Dr. Ferris is running the UPCI 15-132 trial with colleague Dr. Julie Bauman looking at sequential vs concomitant pembrolizumab plus chemoradiation in patients with stage III–IVb intermediate or high-risk head and neck cancer. “We built in an on-treatment biopsy, days 8 to 10 in the second week of radiotherapy, so we can get an idea of what’s happening in the microenvironment,” Dr. Ferris explained. It is a “relatively small trial, 44 patients,” he added, “and we are trying to accrue patients rapidly.”

‘Wonderful Antigen to Target’

“We shouldn’t forget that HPV gives us a wonderful antigen to target,” Dr. Ferris said. “A way to intensify therapy would be to target the virus and expand the virus-specific T cells. An investigator-sponsored trial will combine definitive chemoradiation, an HPV vaccine, and pembrolizumab. This is “a relatively complicated regimen,” he acknowledged, but with on-treatment biopsies, he hopes to understand whether they are expanding the specific T cells and whether “anti–PD-1 helps to synergize and let those cells be more active.”

The HN-003 trial is a phase I and expansion-cohort study among “surgically resected patients getting chemoradiation for positive margins or extranodal extension and asking whether adding anti–PD-1 in the adjuvant stage, in the resected setting, can improve survival for primarily an oral cavity HPV-negative group of patients who have had no increases in outcome,” Dr. Ferris explained. Patients will receive pembrolizumab every 3 weeks, for a total of 8 doses.

“We now know we can improve survival with two different anti–PD-1 antibodies that are FDA-approved: nivolumab and pembrolizumab. We don’t know exactly the sequencing, so we have to run trials that have different regimens with anti–PD-1 therapy,” he said. “Adding chemotherapy for locally advanced therapy has not shown us a good reduction in distant metastatic disease, and that is where immunotherapy could give us the most benefit for our patients.” In addition, immunotherapy has opened up a new area of investigation for radiation oncologists, who “potentially can use immunotherapy to avoid contralateral neck irradiation as well as reduce the field size, the doses, and the fractionation.” ■

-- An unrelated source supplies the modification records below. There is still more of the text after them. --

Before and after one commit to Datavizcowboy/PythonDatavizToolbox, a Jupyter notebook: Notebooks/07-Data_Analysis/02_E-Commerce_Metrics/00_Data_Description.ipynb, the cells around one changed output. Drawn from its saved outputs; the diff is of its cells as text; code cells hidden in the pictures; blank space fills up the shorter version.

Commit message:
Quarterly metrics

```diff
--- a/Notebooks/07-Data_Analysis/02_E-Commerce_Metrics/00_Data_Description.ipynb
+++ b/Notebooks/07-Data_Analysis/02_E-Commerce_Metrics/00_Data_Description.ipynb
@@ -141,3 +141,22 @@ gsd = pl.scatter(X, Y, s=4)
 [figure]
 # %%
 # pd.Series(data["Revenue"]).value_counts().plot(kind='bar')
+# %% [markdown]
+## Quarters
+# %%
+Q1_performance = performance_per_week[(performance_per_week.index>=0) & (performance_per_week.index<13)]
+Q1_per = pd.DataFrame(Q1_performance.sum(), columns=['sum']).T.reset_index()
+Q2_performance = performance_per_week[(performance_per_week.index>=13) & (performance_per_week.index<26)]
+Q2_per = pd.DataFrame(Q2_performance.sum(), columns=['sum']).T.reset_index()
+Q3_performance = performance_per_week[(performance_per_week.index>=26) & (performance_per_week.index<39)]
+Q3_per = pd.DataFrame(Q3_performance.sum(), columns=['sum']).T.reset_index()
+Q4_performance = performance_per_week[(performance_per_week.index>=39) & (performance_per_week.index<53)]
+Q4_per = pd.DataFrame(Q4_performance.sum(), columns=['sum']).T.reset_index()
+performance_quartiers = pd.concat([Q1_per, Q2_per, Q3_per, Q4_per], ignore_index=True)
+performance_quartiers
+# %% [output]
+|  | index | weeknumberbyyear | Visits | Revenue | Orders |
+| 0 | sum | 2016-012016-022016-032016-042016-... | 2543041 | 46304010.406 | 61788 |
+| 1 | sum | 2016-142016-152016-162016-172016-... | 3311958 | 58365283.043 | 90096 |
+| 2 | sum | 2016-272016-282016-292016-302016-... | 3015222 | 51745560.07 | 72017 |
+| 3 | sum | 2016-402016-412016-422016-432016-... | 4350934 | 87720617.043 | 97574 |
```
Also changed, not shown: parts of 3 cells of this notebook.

Disclosure: Dr. Seiwert has served as an advisor to Amgen, AstraZeneca, Bristol-Myers Squibb, Celgene, Innate, Jounce, Lilly, Merck/MSD, and Merck Serono. Dr. Ferris has served as an advisor to Amgen, AstraZeneca/MedImmune, Bristol-Myers Squibb, Lilly, Pfizer, and Merck; and has received research funding from AstraZeneca/MedImmune, Bristol-Myers Squibb, and VentiRx. Dr. Sosman is on the advisory board (with honorarium) of Novartis, Array, Genentech, and Bristol-Myers Squibb. Dr. Hayes reported no potential conflicts of interest.


1. Seiwert T: Immunotherapy for recurrent metastatic head and neck cancer. 2016 Lurie Cancer Center Multidisciplinary Head & Neck Symposium. Keynote Session 1. Presented December 3, 2016.

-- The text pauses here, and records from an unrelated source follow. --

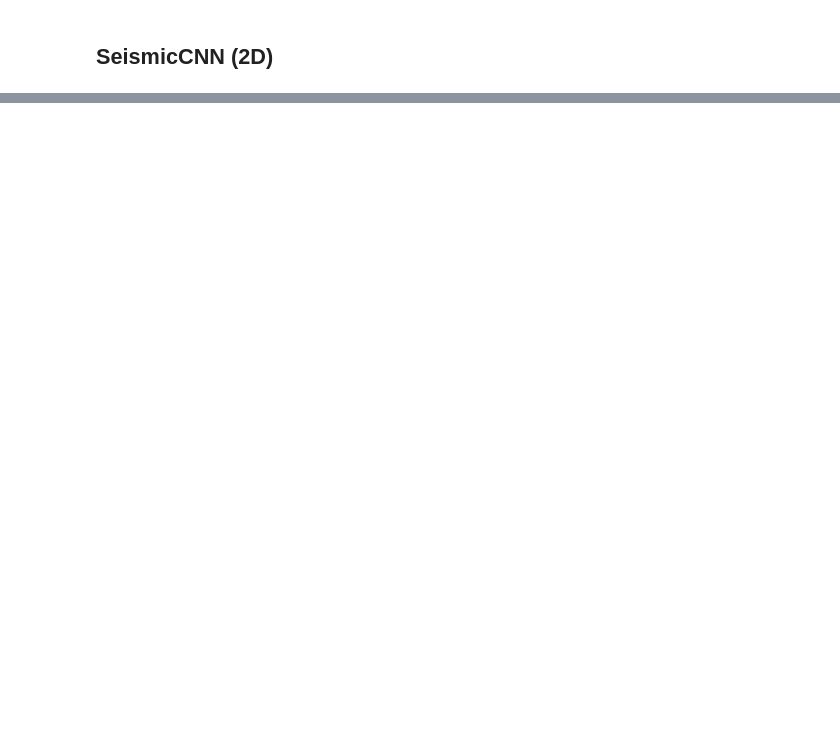
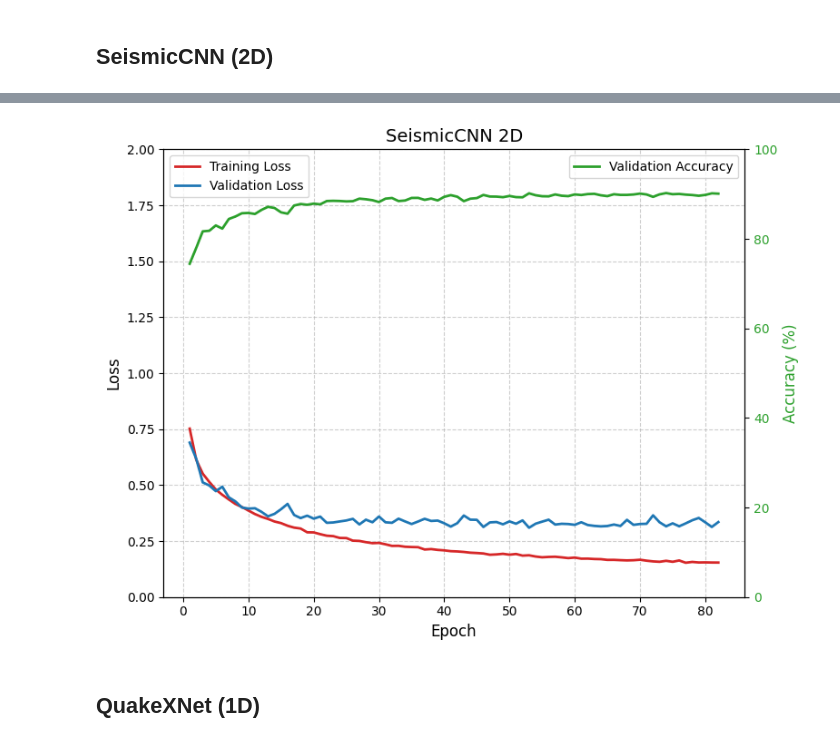
Before and after one commit to Akashkharita/PNW_Seismic_Event_Classification, a Jupyter notebook: deep_learning/notebooks/model_training_v2.ipynb, the cells around one changed output, grey strips where cells are left out. Saved outputs shown, nothing was run; the diff lists cells and outputs as text; code cells hidden in the pictures; blank space fills up the shorter version.

```diff
--- a/deep_learning/notebooks/model_training_v2.ipynb
+++ b/deep_learning/notebooks/model_training_v2.ipynb
@@ -534,5 +531,5 @@ model_seismiccnn_2d = SeismicCNN_2d(num_classes=4, num_channels=num_channels,dro
     val_loader_2d,
     n_epochs=n_epochs,
     learning_rate=learning_rate,
-    criterion=criterion,augmentation= False, patience = 30, model_path = 'best_model_new_augmented_' )
+    criterion=criterion,augmentation= False, patience = 30, model_path = '../trained_models/best_model_new_augmented_' )
 # %% [output]
@@ -550,0 +544,6 @@ model_seismiccnn_2d = SeismicCNN_2d(num_classes=4, num_channels=num_channels,dro
+# %%
+plot_model_training(loss_time_seismiccnn_2d, val_loss_time_seismiccnn_2d, val_accuracy_time_seismiccnn_2d, title = 'SeismicCNN 2D')
+# %% [output]
+[figure, added]
+# %% [markdown]
+## QuakeXNet (1D)
```
Also changed, not shown: parts of 9 cells of this notebook.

2. Sosman J: Advances in immunotherapy for cancer. 2016 Lurie Cancer Center Multidisciplinary Head & Neck Symposium. Keynote Session 1. Presented December 3, 2016.

3. Ferris RL: Is there a role for immunotherapy in advanced head and neck cancer? 2016 Lurie Cancer Center Multidisciplinary Head & Neck Symposium. Keynote Session 1. Presented December 3, 2016.

4. ASCO Connection: ASCO Names Immunotherapy 2.0 as Cancer Advance of the Year in Latest Clinical Cancer Advances Report. February 1, 2017. Available at Accessed February 22, 2017.

5. National Cancer Institute: FDA Approves Pembrolizumab for Head and Neck Cancer. August 24, 2016. Available at Accessed February 22, 2017.

6. Seiwert TY, Burtness B, Mehra R, et al: Safety and clinical activity of pembrolizumab for treatment of recurrent or metastatic squamous cell carcinoma of the head and neck (KEYNOTE-012): An open-label, multicentre, phase 1b trial. Lancet Oncol 17:956-965, 2016.

7. Ferris RL, Blumenschein G Jr, Fayette J, et al: Nivolumab for recurrent squamous-cell carcinoma of the head and neck. N Engl J Med 375:1856-1867, 2016.